Turns out it’s not so easy to perfect the paramis. Vipassana teacher Guy Armstrong explains that it took Gautama Buddha 100,000+ eons to perfect them. Back then, Gautama Buddha wasn’t a Buddha yet. Instead he was an ascetic named Sumedha who was very near enlightenment. One day Sumedha met a Buddha named Dipankara. Sumedha was really moved by this encounter. He decided that rather than attain personal enlightenment and relieve his own suffering, he would strive to become a Buddha and help all beings. Just at that moment, the ascetic Sumedha noticed that Dipankara was about to step into some wet mud. To express his heart’s deepest aspiration for buddhahood, Sumedha fell to the ground to cover the mud. Dipankara and his traveling retinue then stepped over Sumedha, keeping their feet and robes clean. It is said that as Dipankara Buddha stepped across, he predicted that Sumedha would indeed realize his goal for Buddhahood in “four incalculables and 100,000 eons in the future.”
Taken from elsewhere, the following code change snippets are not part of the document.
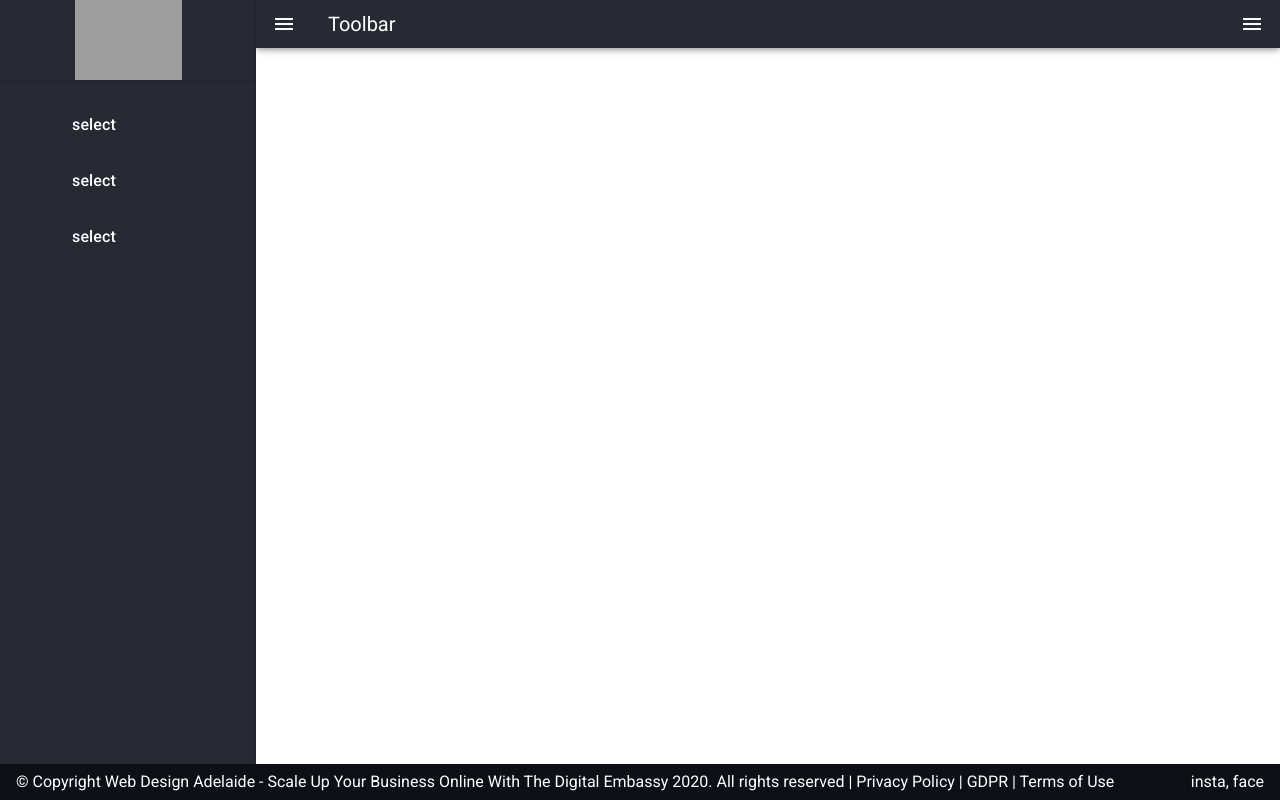
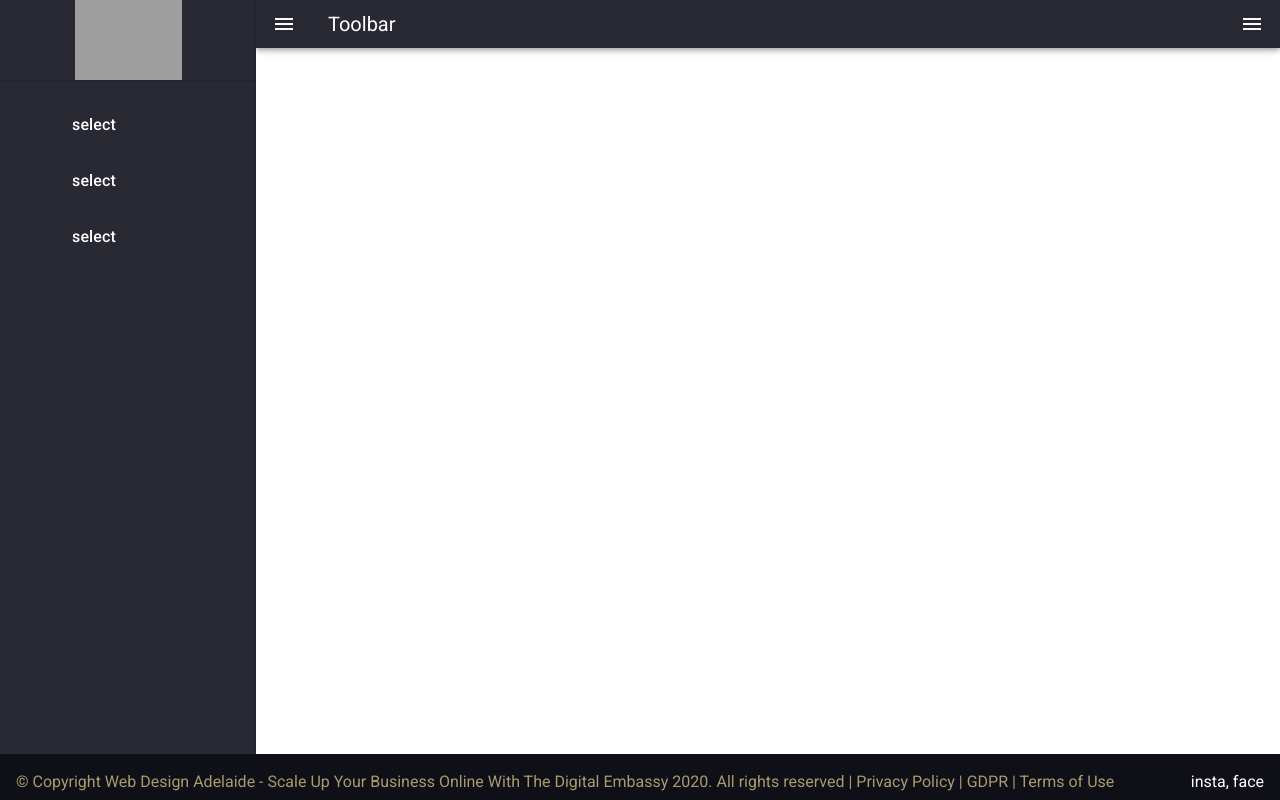
Before and after one commit to yoshi61/frontend-ui-exercise, a plain HTML site: page index.html in a window 1280 px wide. Drawn offline with nearby package versions, Linux system fonts and the light colour scheme; grey boxes are pictures that could not be loaded.

Commit message:
added css file

```diff
--- /dev/null
+++ b/app.css
@@ -0,0 +1,7 @@
+.primary-txt {
+    color: #292933;
+}
+
+.secondary-txt {
+    color: #a99b6d;
+}
--- a/index.html
+++ b/index.html
@@ -1,18 +1,10 @@
 <!DOCTYPE html>
 <html>
 <head>
-    <link
-            href="https://fonts.googleapis.com/css?family=Roboto:100,300,400,500,700,900"
-            rel="stylesheet"
-    />
-    <link
-            href="https://cdn.jsdelivr.net/npm/@mdi/font@5.x/css/materialdesignicons.min.css"
-            rel="stylesheet"
-    />
-    <link
-            href="https://cdn.jsdelivr.net/npm/vuetify@2.x/dist/vuetify.min.css"
-            rel="stylesheet"
-    />
+    <link href="https://fonts.googleapis.com/css?family=Roboto:100,300,400,500,700,900" rel="stylesheet"/>
+    <link href="https://cdn.jsdelivr.net/npm/@mdi/font@5.x/css/materialdesignicons.min.css" rel="stylesheet"/>
+    <link href="https://cdn.jsdelivr.net/npm/vuetify@2.x/dist/vuetify.min.css" rel="stylesheet"/>
+    <link rel="stylesheet" type="text/css" href="app.css">
     <meta
             name="viewport"
             content="width=device-width, initial-scale=1, maximum-scale=1, user-scalable=no, minimal-ui"
@@ -107,10 +99,10 @@
 <!--    Footer    -->
         <v-footer
                 app
-                class="white--text"
+                class="white--text pt-4"
                 color="#0f0f17"
         >
-            <span>&copy; Copyright Web Design Adelaide - Scale Up Your Business Online With The Digital Embassy 2020. All rights reserved | Privacy Policy | GDPR | Terms of Use</span>
+            <span class="secondary-txt">&copy; Copyright Web Design Adelaide - Scale Up Your Business Online With The Digital Embassy 2020. All rights reserved | Privacy Policy | GDPR | Terms of Use</span>
             <v-spacer></v-spacer>
             <span>insta, face</span>
         </v-footer>
```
But after Dipankara left and Sumedha was on his own again, the Buddha-to-be had a kind of early September moment like me—fervent, but a little lost at the Midway. He asked himself how he was going to reach his goal. As he sat in his cave reflecting, the list of ten wholesome qualities arose in his mind—the paramis. He understood that he would have to cultivate each one to perfection before he could become a Buddha.
We don’t need to aspire to Buddhahood to cultivate the paramis in our daily lives. This fall, my own goal is to maintain continuity with mindfulness. But whatever our goal, practicing the paramis can help. We don’t have to wait until the next retreat or until we run into a Buddha to get started. Nor do we have to let our imperfect attempts at these ten qualities discourage us. Remember, it took Gautama Buddha eons to perfect them. We, too, can practice the paramis—right here, right now. All we have to do is fall forward into our daily lives.